INPUT DATA: Begin

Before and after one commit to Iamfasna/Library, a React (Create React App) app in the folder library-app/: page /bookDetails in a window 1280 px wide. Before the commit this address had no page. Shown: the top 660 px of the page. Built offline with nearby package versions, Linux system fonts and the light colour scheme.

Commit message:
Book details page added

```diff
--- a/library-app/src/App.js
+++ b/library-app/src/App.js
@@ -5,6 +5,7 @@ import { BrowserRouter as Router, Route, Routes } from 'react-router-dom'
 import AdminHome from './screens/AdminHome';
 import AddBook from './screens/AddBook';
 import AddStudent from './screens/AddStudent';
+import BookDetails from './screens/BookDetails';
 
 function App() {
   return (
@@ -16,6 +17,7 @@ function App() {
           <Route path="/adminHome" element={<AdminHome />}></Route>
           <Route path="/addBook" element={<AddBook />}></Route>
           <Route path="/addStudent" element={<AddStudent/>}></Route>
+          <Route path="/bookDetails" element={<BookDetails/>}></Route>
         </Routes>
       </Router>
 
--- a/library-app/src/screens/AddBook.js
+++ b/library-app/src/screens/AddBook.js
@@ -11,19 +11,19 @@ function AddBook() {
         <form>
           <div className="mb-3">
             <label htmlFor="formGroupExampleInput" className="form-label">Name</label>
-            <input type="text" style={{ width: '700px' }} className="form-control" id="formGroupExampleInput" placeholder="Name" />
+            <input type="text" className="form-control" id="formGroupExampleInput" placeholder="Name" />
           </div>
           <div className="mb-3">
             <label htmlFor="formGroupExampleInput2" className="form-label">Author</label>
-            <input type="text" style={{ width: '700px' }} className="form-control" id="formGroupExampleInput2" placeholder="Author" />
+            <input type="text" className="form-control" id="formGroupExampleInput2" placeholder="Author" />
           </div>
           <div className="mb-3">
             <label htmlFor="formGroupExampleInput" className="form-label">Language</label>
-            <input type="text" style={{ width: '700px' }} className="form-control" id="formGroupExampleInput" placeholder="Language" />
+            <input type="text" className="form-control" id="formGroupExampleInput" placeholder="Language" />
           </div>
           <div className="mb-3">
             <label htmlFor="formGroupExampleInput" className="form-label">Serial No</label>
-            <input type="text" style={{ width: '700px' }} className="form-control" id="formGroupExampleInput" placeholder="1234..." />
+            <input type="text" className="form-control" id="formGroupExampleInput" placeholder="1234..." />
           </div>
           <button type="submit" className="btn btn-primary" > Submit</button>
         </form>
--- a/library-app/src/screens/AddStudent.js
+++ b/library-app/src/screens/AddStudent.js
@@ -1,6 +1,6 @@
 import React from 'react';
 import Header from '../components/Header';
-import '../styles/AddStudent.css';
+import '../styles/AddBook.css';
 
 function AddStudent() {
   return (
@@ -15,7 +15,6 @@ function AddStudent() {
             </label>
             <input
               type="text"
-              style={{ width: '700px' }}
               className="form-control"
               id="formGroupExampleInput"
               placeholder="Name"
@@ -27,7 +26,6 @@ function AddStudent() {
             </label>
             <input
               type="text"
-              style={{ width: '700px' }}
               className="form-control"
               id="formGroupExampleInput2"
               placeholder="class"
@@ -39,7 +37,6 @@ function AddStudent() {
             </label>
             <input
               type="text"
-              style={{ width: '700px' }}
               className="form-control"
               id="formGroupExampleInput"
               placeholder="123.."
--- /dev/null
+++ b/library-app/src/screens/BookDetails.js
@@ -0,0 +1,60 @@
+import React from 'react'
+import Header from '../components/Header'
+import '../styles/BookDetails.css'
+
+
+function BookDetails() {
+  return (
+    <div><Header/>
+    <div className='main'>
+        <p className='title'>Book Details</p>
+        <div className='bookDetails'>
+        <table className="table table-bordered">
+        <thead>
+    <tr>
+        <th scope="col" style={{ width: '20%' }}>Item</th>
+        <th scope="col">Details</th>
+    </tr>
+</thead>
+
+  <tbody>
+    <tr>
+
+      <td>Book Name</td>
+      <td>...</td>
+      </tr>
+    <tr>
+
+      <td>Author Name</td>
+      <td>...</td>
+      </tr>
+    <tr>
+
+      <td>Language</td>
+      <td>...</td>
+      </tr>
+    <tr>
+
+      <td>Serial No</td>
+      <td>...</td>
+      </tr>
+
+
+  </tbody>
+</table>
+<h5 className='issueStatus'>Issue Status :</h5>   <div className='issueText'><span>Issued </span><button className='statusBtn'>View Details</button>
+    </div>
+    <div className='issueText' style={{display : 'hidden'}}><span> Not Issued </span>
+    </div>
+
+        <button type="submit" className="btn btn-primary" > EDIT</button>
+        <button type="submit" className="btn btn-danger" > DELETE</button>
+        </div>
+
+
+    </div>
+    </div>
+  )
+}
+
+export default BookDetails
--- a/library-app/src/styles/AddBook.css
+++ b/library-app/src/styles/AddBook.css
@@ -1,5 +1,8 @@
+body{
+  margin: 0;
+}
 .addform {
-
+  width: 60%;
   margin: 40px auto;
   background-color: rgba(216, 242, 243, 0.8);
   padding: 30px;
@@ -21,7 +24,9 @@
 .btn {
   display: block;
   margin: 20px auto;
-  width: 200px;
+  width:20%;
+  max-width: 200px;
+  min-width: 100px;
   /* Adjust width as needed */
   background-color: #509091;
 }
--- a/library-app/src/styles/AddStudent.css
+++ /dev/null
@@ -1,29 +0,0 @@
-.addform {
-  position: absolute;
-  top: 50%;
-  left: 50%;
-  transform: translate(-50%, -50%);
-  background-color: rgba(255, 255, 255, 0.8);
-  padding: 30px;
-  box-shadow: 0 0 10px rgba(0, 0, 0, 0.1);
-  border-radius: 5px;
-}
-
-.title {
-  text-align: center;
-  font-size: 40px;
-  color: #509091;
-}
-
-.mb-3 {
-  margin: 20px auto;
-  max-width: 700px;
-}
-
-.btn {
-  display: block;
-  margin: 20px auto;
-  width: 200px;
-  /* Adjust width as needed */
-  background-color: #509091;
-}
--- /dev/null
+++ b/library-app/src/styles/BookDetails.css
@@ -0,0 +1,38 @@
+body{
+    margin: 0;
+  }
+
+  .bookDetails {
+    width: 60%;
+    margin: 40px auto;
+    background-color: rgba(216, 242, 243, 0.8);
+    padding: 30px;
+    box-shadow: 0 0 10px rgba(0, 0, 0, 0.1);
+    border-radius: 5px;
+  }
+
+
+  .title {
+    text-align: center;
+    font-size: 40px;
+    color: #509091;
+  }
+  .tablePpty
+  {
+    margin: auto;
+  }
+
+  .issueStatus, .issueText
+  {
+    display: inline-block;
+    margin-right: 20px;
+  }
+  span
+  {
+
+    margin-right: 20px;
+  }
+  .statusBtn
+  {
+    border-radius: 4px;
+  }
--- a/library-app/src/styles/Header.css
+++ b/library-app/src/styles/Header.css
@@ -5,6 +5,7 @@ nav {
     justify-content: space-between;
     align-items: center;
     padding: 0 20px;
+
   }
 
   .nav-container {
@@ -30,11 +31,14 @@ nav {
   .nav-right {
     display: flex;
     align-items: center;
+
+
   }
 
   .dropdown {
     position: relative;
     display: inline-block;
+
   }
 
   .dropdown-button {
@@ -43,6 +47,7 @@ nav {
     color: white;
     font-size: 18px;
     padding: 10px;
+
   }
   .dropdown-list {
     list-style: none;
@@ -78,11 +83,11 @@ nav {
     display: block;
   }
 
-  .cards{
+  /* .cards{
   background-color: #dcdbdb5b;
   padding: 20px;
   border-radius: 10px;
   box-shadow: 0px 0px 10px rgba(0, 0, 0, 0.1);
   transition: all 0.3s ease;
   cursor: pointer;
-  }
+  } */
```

INPUT DATA: End

* _TASK OBJECTIVE_
The records above should be given again in full, exactly as written.

* _ANSWER AREA_
Before and after one commit to Iamfasna/Library, a React (Create React App) app in the folder library-app/: page /bookDetails in a window 1280 px wide. Before the commit this address had no page. Shown: the top 660 px of the page. Built offline with nearby package versions, Linux system fonts and the light colour scheme.

Commit message:
Book details page added

```diff
--- a/library-app/src/App.js
+++ b/library-app/src/App.js
@@ -5,6 +5,7 @@ import { BrowserRouter as Router, Route, Routes } from 'react-router-dom'
 import AdminHome from './screens/AdminHome';
 import AddBook from './screens/AddBook';
 import AddStudent from './screens/AddStudent';
+import BookDetails from './screens/BookDetails';
 
 function App() {
   return (
@@ -16,6 +17,7 @@ function App() {
           <Route path="/adminHome" element={<AdminHome />}></Route>
           <Route path="/addBook" element={<AddBook />}></Route>
           <Route path="/addStudent" element={<AddStudent/>}></Route>
+          <Route path="/bookDetails" element={<BookDetails/>}></Route>
         </Routes>
       </Router>
 
--- a/library-app/src/screens/AddBook.js
+++ b/library-app/src/screens/AddBook.js
@@ -11,19 +11,19 @@ function AddBook() {
         <form>
           <div className="mb-3">
             <label htmlFor="formGroupExampleInput" className="form-label">Name</label>
-            <input type="text" style={{ width: '700px' }} className="form-control" id="formGroupExampleInput" placeholder="Name" />
+            <input type="text" className="form-control" id="formGroupExampleInput" placeholder="Name" />
           </div>
           <div className="mb-3">
             <label htmlFor="formGroupExampleInput2" className="form-label">Author</label>
-            <input type="text" style={{ width: '700px' }} className="form-control" id="formGroupExampleInput2" placeholder="Author" />
+            <input type="text" className="form-control" id="formGroupExampleInput2" placeholder="Author" />
           </div>
           <div className="mb-3">
             <label htmlFor="formGroupExampleInput" className="form-label">Language</label>
-            <input type="text" style={{ width: '700px' }} className="form-control" id="formGroupExampleInput" placeholder="Language" />
+            <input type="text" className="form-control" id="formGroupExampleInput" placeholder="Language" />
           </div>
           <div className="mb-3">
             <label htmlFor="formGroupExampleInput" className="form-label">Serial No</label>
-            <input type="text" style={{ width: '700px' }} className="form-control" id="formGroupExampleInput" placeholder="1234..." />
+            <input type="text" className="form-control" id="formGroupExampleInput" placeholder="1234..." />
           </div>
           <button type="submit" className="btn btn-primary" > Submit</button>
         </form>
--- a/library-app/src/screens/AddStudent.js
+++ b/library-app/src/screens/AddStudent.js
@@ -1,6 +1,6 @@
 import React from 'react';
 import Header from '../components/Header';
-import '../styles/AddStudent.css';
+import '../styles/AddBook.css';
 
 function AddStudent() {
   return (
@@ -15,7 +15,6 @@ function AddStudent() {
             </label>
             <input
               type="text"
-              style={{ width: '700px' }}
               className="form-control"
               id="formGroupExampleInput"
               placeholder="Name"
@@ -27,7 +26,6 @@ function AddStudent() {
             </label>
             <input
               type="text"
-              style={{ width: '700px' }}
               className="form-control"
               id="formGroupExampleInput2"
               placeholder="class"
@@ -39,7 +37,6 @@ function AddStudent() {
             </label>
             <input
               type="text"
-              style={{ width: '700px' }}
               className="form-control"
               id="formGroupExampleInput"
               placeholder="123.."
--- /dev/null
+++ b/library-app/src/screens/BookDetails.js
@@ -0,0 +1,60 @@
+import React from 'react'
+import Header from '../components/Header'
+import '../styles/BookDetails.css'
+
+
+function BookDetails() {
+  return (
+    <div><Header/>
+    <div className='main'>
+        <p className='title'>Book Details</p>
+        <div className='bookDetails'>
+        <table className="table table-bordered">
+        <thead>
+    <tr>
+        <th scope="col" style={{ width: '20%' }}>Item</th>
+        <th scope="col">Details</th>
+    </tr>
+</thead>
+
+  <tbody>
+    <tr>
+
+      <td>Book Name</td>
+      <td>...</td>
+      </tr>
+    <tr>
+
+      <td>Author Name</td>
+      <td>...</td>
+      </tr>
+    <tr>
+
+      <td>Language</td>
+      <td>...</td>
+      </tr>
+    <tr>
+
+      <td>Serial No</td>
+      <td>...</td>
+      </tr>
+
+
+  </tbody>
+</table>
+<h5 className='issueStatus'>Issue Status :</h5>   <div className='issueText'><span>Issued </span><button className='statusBtn'>View Details</button>
+    </div>
+    <div className='issueText' style={{display : 'hidden'}}><span> Not Issued </span>
+    </div>
+
+        <button type="submit" className="btn btn-primary" > EDIT</button>
+        <button type="submit" className="btn btn-danger" > DELETE</button>
+        </div>
+
+
+    </div>
+    </div>
+  )
+}
+
+export default BookDetails
--- a/library-app/src/styles/AddBook.css
+++ b/library-app/src/styles/AddBook.css
@@ -1,5 +1,8 @@
+body{
+  margin: 0;
+}
 .addform {
-
+  width: 60%;
   margin: 40px auto;
   background-color: rgba(216, 242, 243, 0.8);
   padding: 30px;
@@ -21,7 +24,9 @@
 .btn {
   display: block;
   margin: 20px auto;
-  width: 200px;
+  width:20%;
+  max-width: 200px;
+  min-width: 100px;
   /* Adjust width as needed */
   background-color: #509091;
 }
--- a/library-app/src/styles/AddStudent.css
+++ /dev/null
@@ -1,29 +0,0 @@
-.addform {
-  position: absolute;
-  top: 50%;
-  left: 50%;
-  transform: translate(-50%, -50%);
-  background-color: rgba(255, 255, 255, 0.8);
-  padding: 30px;
-  box-shadow: 0 0 10px rgba(0, 0, 0, 0.1);
-  border-radius: 5px;
-}
-
-.title {
-  text-align: center;
-  font-size: 40px;
-  color: #509091;
-}
-
-.mb-3 {
-  margin: 20px auto;
-  max-width: 700px;
-}
-
-.btn {
-  display: block;
-  margin: 20px auto;
-  width: 200px;
-  /* Adjust width as needed */
-  background-color: #509091;
-}
--- /dev/null
+++ b/library-app/src/styles/BookDetails.css
@@ -0,0 +1,38 @@
+body{
+    margin: 0;
+  }
+
+  .bookDetails {
+    width: 60%;
+    margin: 40px auto;
+    background-color: rgba(216, 242, 243, 0.8);
+    padding: 30px;
+    box-shadow: 0 0 10px rgba(0, 0, 0, 0.1);
+    border-radius: 5px;
+  }
+
+
+  .title {
+    text-align: center;
+    font-size: 40px;
+    color: #509091;
+  }
+  .tablePpty
+  {
+    margin: auto;
+  }
+
+  .issueStatus, .issueText
+  {
+    display: inline-block;
+    margin-right: 20px;
+  }
+  span
+  {
+
+    margin-right: 20px;
+  }
+  .statusBtn
+  {
+    border-radius: 4px;
+  }
--- a/library-app/src/styles/Header.css
+++ b/library-app/src/styles/Header.css
@@ -5,6 +5,7 @@ nav {
     justify-content: space-between;
     align-items: center;
     padding: 0 20px;
+
   }
 
   .nav-container {
@@ -30,11 +31,14 @@ nav {
   .nav-right {
     display: flex;
     align-items: center;
+
+
   }
 
   .dropdown {
     position: relative;
     display: inline-block;
+
   }
 
   .dropdown-button {
@@ -43,6 +47,7 @@ nav {
     color: white;
     font-size: 18px;
     padding: 10px;
+
   }
   .dropdown-list {
     list-style: none;
@@ -78,11 +83,11 @@ nav {
     display: block;
   }
 
-  .cards{
+  /* .cards{
   background-color: #dcdbdb5b;
   padding: 20px;
   border-radius: 10px;
   box-shadow: 0px 0px 10px rgba(0, 0, 0, 0.1);
   transition: all 0.3s ease;
   cursor: pointer;
-  }
+  } */
```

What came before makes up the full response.